This jumble of names at the quarterback position ultimately led to three different starting signal-callers for Harvard last season, and if not for a surprise start by Pizzotti on a battered leg in Week 3, it could have been four.
But lucky for the Crimson offense, this year looks to be a more stable one. Senior Liam O’Hagan has emerged from the pack in a quarterback battle that was all but over by the beginning of the summer.
“He has been as committed as any one of our players,” head coach Tim Murphy says. “His attitude has been tremendous, his leadership has been tremendous in winter workouts, spring football, and during his summer workouts.”
“He’s done everything we could ask of him,” Murphy adds. “He’s done a phenomenal job...We have high expectations for Liam.”
Earning his coach’s confidence is not something that O’Hagan accomplished instantly. Instead, it’s something that he developed throughout his tough junior season and over the past summer.
“On my own I did a lot of film work, film review—I basically learned,” O’Hagan says. “My football knowledge got a lot better. It was something I needed to do, and I really put a lot into that—if not more, as much as I did into strengthening and conditioning and running and everything.”
And the poise and confidence showed in the season opener.
In last Saturday’s loss at Holy Cross, the Minnetonka, Minn., native completed 19-of-30 passes for 264 yards, while posting three touchdowns—two through the air, one on the ground—and no turnovers. In addition to his throwing prowess, O’Hagan looked comfortable on the move, running 11 times for 65 yards.
“I thought Liam O’Hagan did a great job,” Murphy said following the game. “To come out here in our first game and have zero turnovers against a very good football team, I thought was a major accomplishment. I thought he made great decisions today. Probably in terms of field generalship, [it’s] arguably the best game he’s played.”
Up to this point, putting up strong numbers on a consistent basis has not been O’Hagan’s forte.
After being suspended for the first five games of the 2006 season for an undisclosed violation of team rules, a cold O’Hagan came off the bench in the sixth game at Princeton.
He had sat out spring and early fall workouts and was playing on just a few days’ worth of practice. He completed 13-of-27 passes and threw two interceptions in his first meaningful action in almost a year’s time, as the Tigers eked out a 31-28 win.
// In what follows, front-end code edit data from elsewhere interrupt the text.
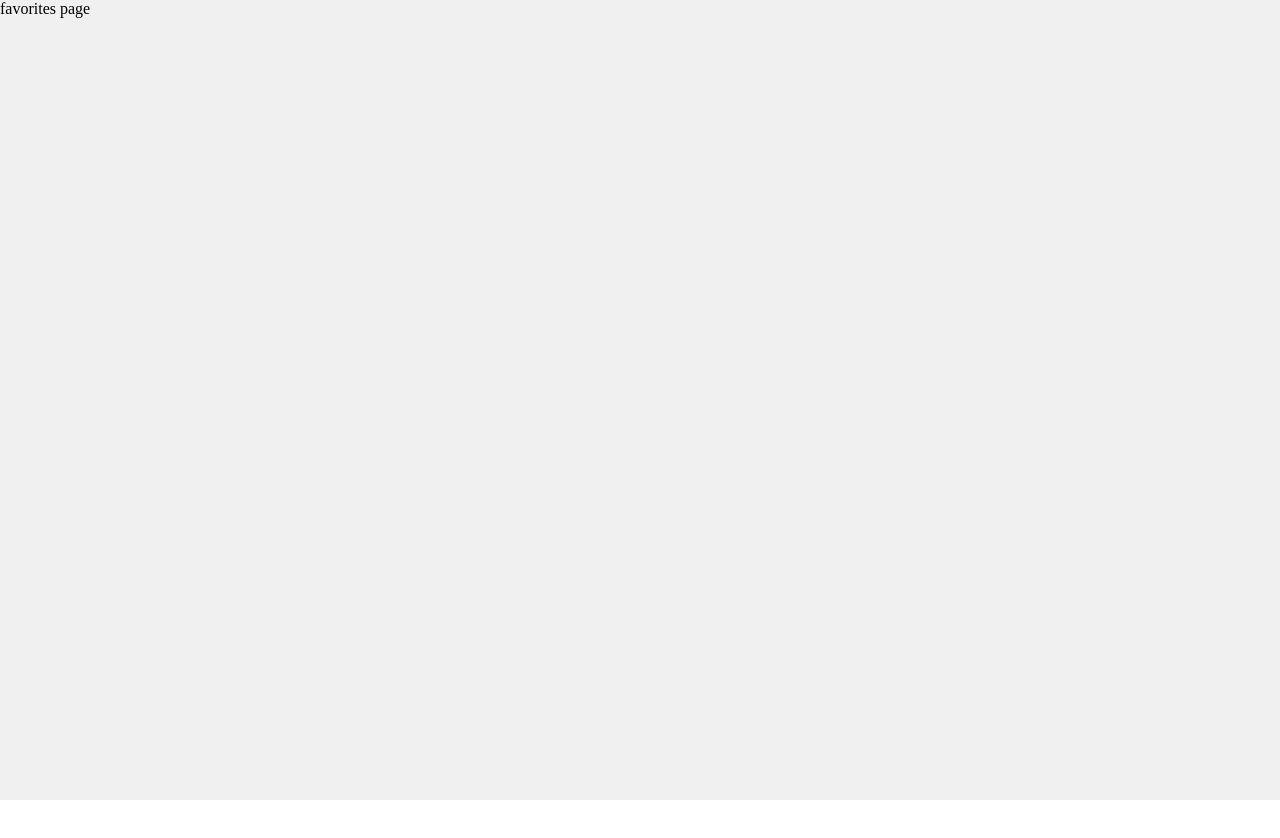
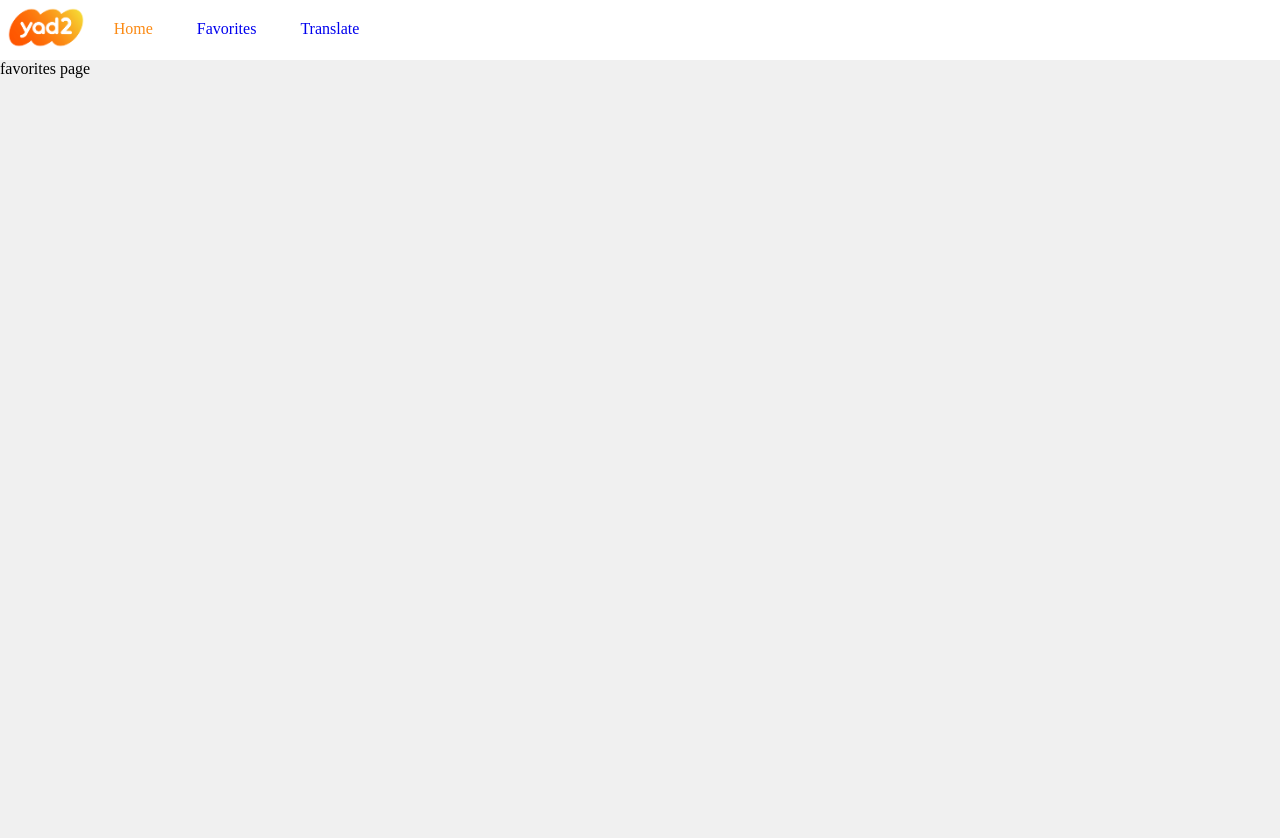
Before and after one commit to chaim-meshutafim-project-team1/our-project, a React (Create React App) app in the folder client/: page /favorites in a window 1280 px wide. Shown: the top 838 px of the page. Before the commit the page ends 800 px from the top, so only its background shows below. Built offline with nearby package versions, Linux system fonts and the light colour scheme.

Commit message:
added navbar

```diff
--- a/client/src/App.js
+++ b/client/src/App.js
@@ -4,11 +4,13 @@ import Landing from './components/pages/landing'
 import Translation from './components/pages/translation'
 import Favorites from './components/pages/favorites'
 import './components/pages/css/normalize.css'
+import Navbar from './components/utils/Navbar'
 
 function App() {
 
   return (
     <BrowserRouter>
+    <Navbar/>
       <Switch>
       <Route exact path="/" component={Landing}/>
       <Route exact path="/translation" component={Translation}/>
--- /dev/null
+++ b/client/src/components/utils/Navbar.jsx
@@ -0,0 +1,20 @@
+import React,{useState} from 'react'
+import { Link } from 'react-router-dom'
+import './css/navbar.css'
+import Logo from '../../img/yad2Logo.png'
+
+function Navbar() {
+
+  const [selected,setSelected]=useState("home");
+
+  return (
+    <div className="navbar">
+      <img className="logo" src={Logo} alt="yad2logo"/>
+      <div className="navBtn" onClick={()=>setSelected("home")}><Link className={selected==="home"? "selected":''} to="/">Home</Link></div>
+      <div className="navBtn" onClick={()=>setSelected("favorites")}><Link className={selected==="favorites"? "selected":''}to="/favorites">Favorites</Link></div>
+      <div className="navBtn" onClick={()=>setSelected("translation")}><Link className={selected==="translation"? "selected":''}to="/translation">Translate</Link></div>
+    </div>
+  )
+}
+
+export default Navbar
--- /dev/null
+++ b/client/src/components/utils/css/navbar.css
@@ -0,0 +1,32 @@
+* {
+  box-sizing: border-box;
+  margin: 0;
+  padding: 0;
+  text-decoration: none;
+}
+
+.navbar {
+  display: flex;
+  height: 60px;
+  width: 100vw;
+}
+
+.logo {
+  height: 55px;
+}
+
+.navBtn {
+  display: flex;
+  align-items: center;
+  height: 58px;
+  margin: 0 20px;
+  border: 2px solid transparent;
+}
+
+.navBtn:hover {
+  border-bottom: 2px solid #fb8a14;
+}
+
+a.selected {
+  color: #fb8a14;
+}
```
“When I came into that game I was just all adrenaline,” O’Hagan says. “At the end, I didn’t slow down enough and I was flying by the seat of my pants. I was just out there almost being reckless in some sense and wasn’t patient enough last year, and that’s where I got into a lot of trouble.”
In Harvard’s three losses on the season, he completed just over 49 percent of his passes for two scores and had a total of five interceptions.
The early numbers in 2007 are more reminiscent of O’Hagan’s promising sophomore campaign.
O’Hagan started nine games in 2005 and led the Ivy League in total offense. In the final six games, he posted 12 touchdowns compared to just four interceptions.
With another year of life—and football—experience, the quarterback feels even more ready to step up to the challenge of being Harvard’s starter.
“I just feel like I’m much better prepared,” O’Hagan says. “I’m older, more mature, more experienced. I’ve played a lot more games, everything just feels slower. I feel a lot more comfortable on the field.”
And with a deep and talented receiving corps to throw to, O’Hagan will not be at a loss for wideouts and tight ends to make plays.
“The thing about our guys is that they’re all great route runners and they’re all smart,” O’Hagan says. “They’re all smart out there. When you’re out there playing with guys like that, Corey [Mazza] and the rest, it’s a lot easier to make plays.”
In addition to his arm, the senior’s legs have also been known to carry the offense. He has nearly 600 rushing yards during his career, and the quarterback attributes some of his run skills to important childhood experience as a running back.
“It’s all instinctual,” he says. “I just kind of take off when I feel it’s open. If it’s there, I’m going to take it.
“Instead of trying to complete a five-yard pass it’s just as easy to run five yards, get down, keep the offense on schedule. I feel like it’s a valuable part of my game—it buys time if a guy’s not open yet.”
And with fellow senior Pizzotti and Witt, a junior, in line should anything go wrong, the Crimson should be able to keep the quarterback position in order in 2007.
—Staff writer Madeleine I. Shapiro can be reached at firstname.lastname@example.org.